Ã¢â‚¬Â¢ "While almost a fifth of moderate Republicans would support Obama, just 7% of moderate Democrats would support the Republican candidate. Overall, almost four out of five liberals support Obama, just 58% of conservatives support McCain."
Ã¢â‚¬Â¢ "[M]en are somewhat divided — 40% for Obama to 37% for McCain — but women give the Democratic candidate a 25 point lead (54% to 29%)."
Ã¢â‚¬Â¢ Among whites, it’s McCain 39%, Obama 39%, Nader 5%, Barr 4%, someone else 2%, undecided 11%. (If Bradley/Wilder holds, McCain will get the bulk of those undecideds in the end.) Among blacks, Obama gets "nine out of 10" or thereabouts, while McCain gets just 2%, and 2% are undecided. Obama wins 61-23 among "other ethnic groups."
State-by-state polls, it should be noted, have been trending in the same direction. Five Thirty Eight, which was projecting an extremely close race as recently as a few weeks ago, now has Obama winning 344 to 194 in the Electoral College, with a map that roughly resembles Clinton’s win over Dole in 1996.
Caveat: It’s still very early, and polls at this point can be extremely misleading, arguably to the point of meaninglessness. It’s clear that Obama is doing very well right now; it’s not at all clear what, if anything, that means for November.

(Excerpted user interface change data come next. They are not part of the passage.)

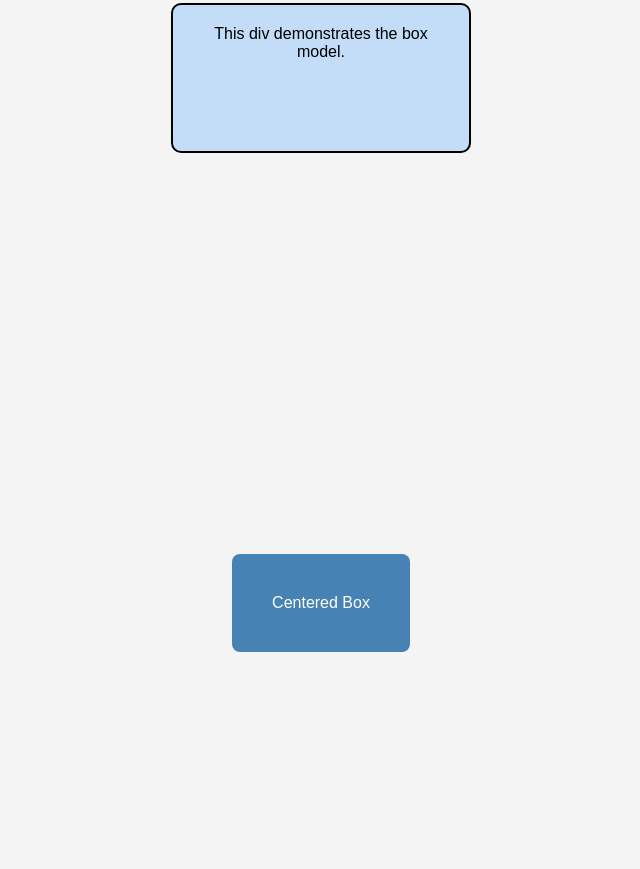
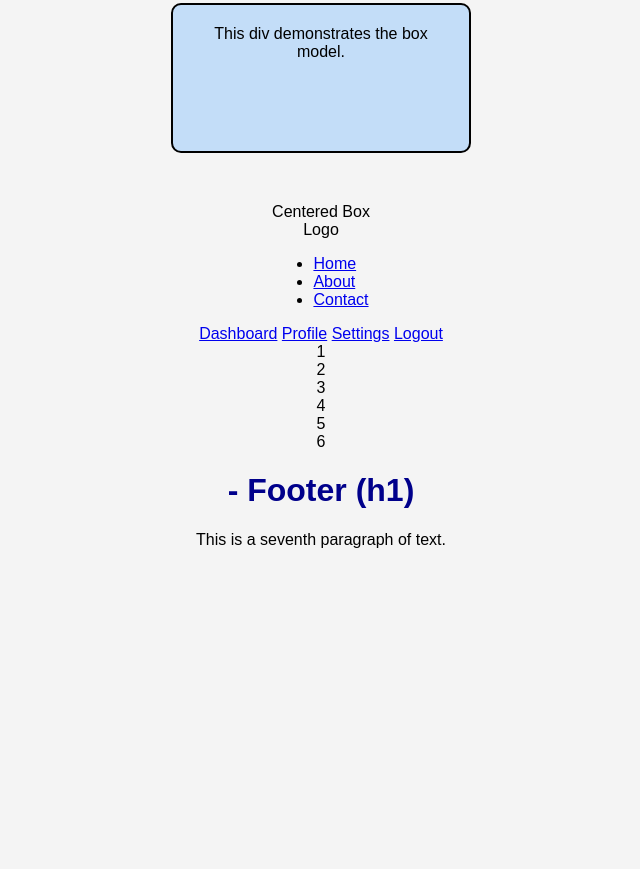
Before and after one commit to FSopelsa/HTML-CSS-Practice, a plain HTML site: page index.html in a window 1280 px wide. Shown: the part 1191-2060 px from the top of the page, without its empty margins (319-959 px from the left). After the commit the page ends 1756 px from the top, so only its background shows below. Drawn offline with Linux system fonts and the light colour scheme.

Commit message:
Reverting some to try something else

```diff
--- a/style.css
+++ b/style.css
@@ -69,78 +69,10 @@ form {
 
 /* Flexbox centering */
 
-.center-container {
+.flex-container {
     display: flex;
     justify-content: center;
     align-items: center;
-
-    height: 100vh;
-    background-color: #f4f4f4;
+    height: 200px;
+    background-color: #e0e0e0;
 }
-
-.center-box {
-    padding: 40px;
-    background-color: steelblue;
-    color: white;
-    border-radius: 8px;
-}
-
-/* Navigation Bar */
-
-.navbar {
-    display: flex;
-    justify-content: space-between;
-    align-items: center;
-
-    padding: 20px;
-    background-color: #222;
-}
-
-.logo {
-    color: white;
-    font-size: 24px;
-    font-weight: bold;
-}
-
-.nav-links {
-    display: flex;
-    gap: 20px;
-    list-style: none;
-}
-
-.nav-links a {
-    color: white;
-    text-decoration: none;
-}
-
-/* Sidebar */
-
-.sidebar {
-    display: flex;
-    flex-direction: column;
-    gap: 15px;
-
-    width: 200px;
-    padding: 20px;
-    background-color: #333;
-}
-
-.sidebar a {
-    color: white;
-    text-decoration: none;
-}
-
-/* Grid layout for gallery */
-
-.gallery {
-    display: grid;
-    grid-template-columns: repeat(3, 1fr);
-    gap: 20px;
-}
-
-.item {
-    background-color: lightblue;
-    padding: 40px;
-    text-align: center;
-    border-radius: 8px;
-}
```
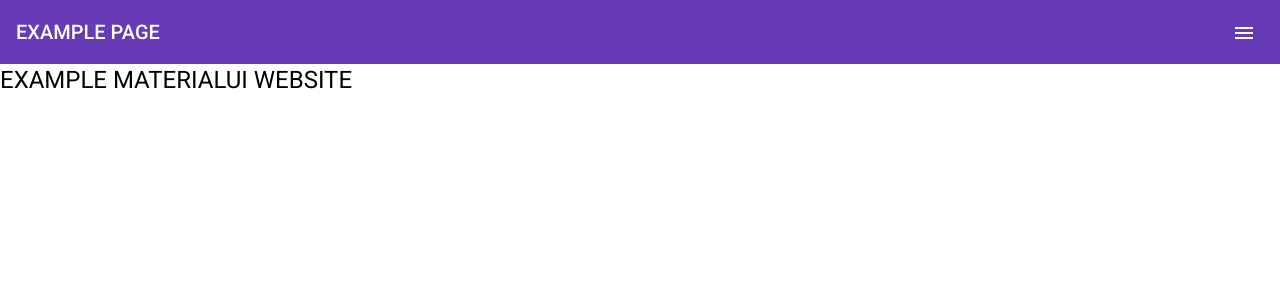
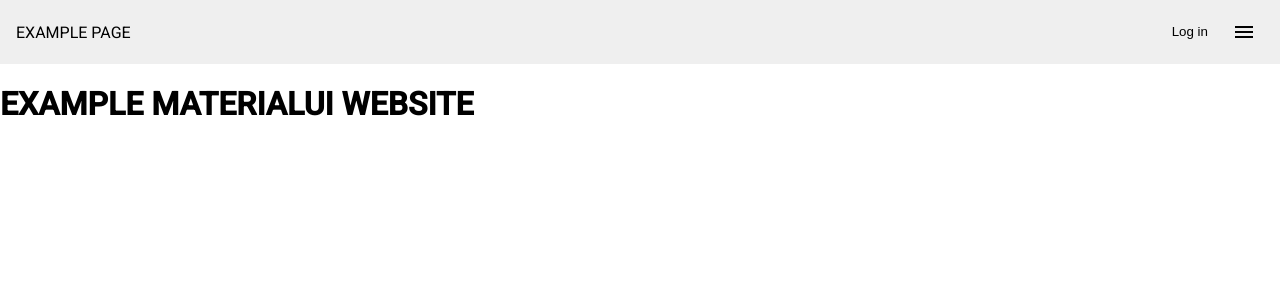
Before and after one commit to maciejdrobnik/Team2_CMS, an Angular app: page / in a window 1280 px wide. Shown: the top 300 px of the page. Built offline with nearby package versions, Linux system fonts and the light colour scheme.

Commit message:
Changed the default material theme to PŁ

```diff
--- a/angular.json
+++ b/angular.json
@@ -23,7 +23,7 @@
               "src/assets"
             ],
             "styles": [
-              "./node_modules/@angular/material/prebuilt-themes/deeppurple-amber.css",
+              "src/theme.scss",
               "src/styles.css"
             ],
             "scripts": []
@@ -91,7 +91,7 @@
               "src/assets"
             ],
             "styles": [
-              "./node_modules/@angular/material/prebuilt-themes/deeppurple-amber.css",
+              "src/theme.scss",
               "src/styles.css"
             ],
             "scripts": []
--- a/src/app/app.component.html
+++ b/src/app/app.component.html
@@ -1,8 +1,11 @@
 <mat-toolbar color="primary">
   <span>EXAMPLE PAGE</span>
   <span class="flex-spacer"></span>
+  <button mat-button>
+    Log in
+  </button>
   <button mat-icon-button>
-    <mat-icon>menu</mat-icon>
+    <mat-icon>menu</mat-icon><br>
   </button>
 </mat-toolbar>
 
--- /dev/null
+++ b/src/theme.scss
@@ -0,0 +1,39 @@
+@use '@angular/material' as mat;
+
+$pl-red: (
+  100: #c2402c,
+  500: #8b0002,
+  700: #580000,
+
+  contrast: (
+    100: #fff,
+    500: #fff,
+    700: #fff,
+  )
+);
+
+$pl-gray: (
+  100: #bdbdbd,
+  500: #efefef,
+  700: #ffffff,
+
+  contrast: (
+    100: #000,
+    500: #000,
+    700: #000,
+  )
+);
+
+$primary: mat.define-palette($pl-gray);
+$accent: mat.define-palette($pl-red);
+
+$pl-light-theme: mat.define-light-theme(
+    (
+      color: (
+        primary: $primary,
+        accent: $accent,
+      ),
+    )
+);
+
+@include mat.all-component-themes($pl-light-theme);
```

P.S. It should also be noted that, although some pre-election polls in 2000 showed him in the high single digits, Nader ultimately got just 2.73% that year, and in 2004 he managed a paltry 0.38%. It seems highly unlikely, then, that in a high-stakes election offering such a stark issue-based contrast as Obama vs. McCain, he’ll ultimately get anywhere near 4% of the vote. In fact, given that Obama is practically a liberal’s dream candidate (at least as plausible Democratic nominees go), I find it hard to believe that Nader will do better than the 0.38% he got in ‘04, when he was running against the far less dreamy John Kerry. (On the other hand, I suppose Nader’s numbers could be boosted by the "racist liberal" vote — folks who won’t vote for McCain because he’s a Republican, but won’t vote for Obama because he’s black.)
The only way I can see Nader breaking 1% is if he truly does pick up a whole bunch of erstwhile McCain voters — and that itself seems highly unlikely, given how anathema his views are to anyone who is remotely conservative or libertarian-ish. My guess is that those 6% of McCain voters who currently gravitate to Nader in a four-way race are simply disaffected with their candidate, and are casting a "protest vote" for the third-party candidate whose name they recognize, namely Nader. But once they start paying more attention, I’d imagine that most of ‘em will realize Nader is really not their kind of guy. Nader is a liberal candidate; it’s hard to believe he can build a sizable support base that’s based fundamentally on anything other than liberal voters.
In the end, most of the disaffected conservatives/Republicans will either stay home, vote for Barr, or hold their noses and vote for McCain. The "conservatives for Nader" movement is about as plausible as the "elderly Jews for Buchanan" movement in Palm Beach County eight years ago. ;)